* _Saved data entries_
=====

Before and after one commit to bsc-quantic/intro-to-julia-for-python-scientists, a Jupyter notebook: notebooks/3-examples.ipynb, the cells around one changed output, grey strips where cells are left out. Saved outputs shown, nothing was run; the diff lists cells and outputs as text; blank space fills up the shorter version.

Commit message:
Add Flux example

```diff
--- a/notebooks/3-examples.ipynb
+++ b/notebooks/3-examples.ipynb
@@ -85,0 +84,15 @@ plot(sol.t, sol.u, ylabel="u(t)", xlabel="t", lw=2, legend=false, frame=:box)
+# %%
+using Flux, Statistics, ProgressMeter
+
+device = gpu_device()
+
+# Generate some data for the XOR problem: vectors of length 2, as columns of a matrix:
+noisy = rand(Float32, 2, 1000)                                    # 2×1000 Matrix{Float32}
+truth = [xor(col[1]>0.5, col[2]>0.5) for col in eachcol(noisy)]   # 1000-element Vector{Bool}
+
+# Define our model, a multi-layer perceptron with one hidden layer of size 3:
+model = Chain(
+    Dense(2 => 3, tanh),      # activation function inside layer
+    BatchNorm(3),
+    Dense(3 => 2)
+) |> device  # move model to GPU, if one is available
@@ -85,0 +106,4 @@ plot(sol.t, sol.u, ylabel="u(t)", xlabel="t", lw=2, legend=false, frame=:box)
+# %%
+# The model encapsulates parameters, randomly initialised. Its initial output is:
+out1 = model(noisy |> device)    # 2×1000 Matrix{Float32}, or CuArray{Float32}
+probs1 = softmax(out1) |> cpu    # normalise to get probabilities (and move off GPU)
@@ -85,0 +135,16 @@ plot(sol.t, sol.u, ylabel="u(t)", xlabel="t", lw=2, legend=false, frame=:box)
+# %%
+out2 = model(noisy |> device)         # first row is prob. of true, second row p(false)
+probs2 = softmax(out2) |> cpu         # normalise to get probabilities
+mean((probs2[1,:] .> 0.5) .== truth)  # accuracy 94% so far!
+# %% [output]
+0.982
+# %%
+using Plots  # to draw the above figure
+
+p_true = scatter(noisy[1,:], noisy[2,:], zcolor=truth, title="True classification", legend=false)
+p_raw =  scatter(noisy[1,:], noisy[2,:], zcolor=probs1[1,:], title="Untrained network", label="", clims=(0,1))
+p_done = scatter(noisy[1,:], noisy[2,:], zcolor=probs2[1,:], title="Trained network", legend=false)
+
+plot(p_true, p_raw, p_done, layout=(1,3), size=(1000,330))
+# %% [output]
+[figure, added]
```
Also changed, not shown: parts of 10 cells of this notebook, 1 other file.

=====

* _TASK INSTRUCTIONS_
The lines above that hold the word "legend" should be found and copied out.

* _YOUR RESPONSE_
@@ -85,0 +84,15 @@ plot(sol.t, sol.u, ylabel="u(t)", xlabel="t", lw=2, legend=false, frame=:box)
@@ -85,0 +106,4 @@ plot(sol.t, sol.u, ylabel="u(t)", xlabel="t", lw=2, legend=false, frame=:box)
@@ -85,0 +135,16 @@ plot(sol.t, sol.u, ylabel="u(t)", xlabel="t", lw=2, legend=false, frame=:box)
+p_true = scatter(noisy[1,:], noisy[2,:], zcolor=truth, title="True classification", legend=false)
+p_done = scatter(noisy[1,:], noisy[2,:], zcolor=probs2[1,:], title="Trained network", legend=false)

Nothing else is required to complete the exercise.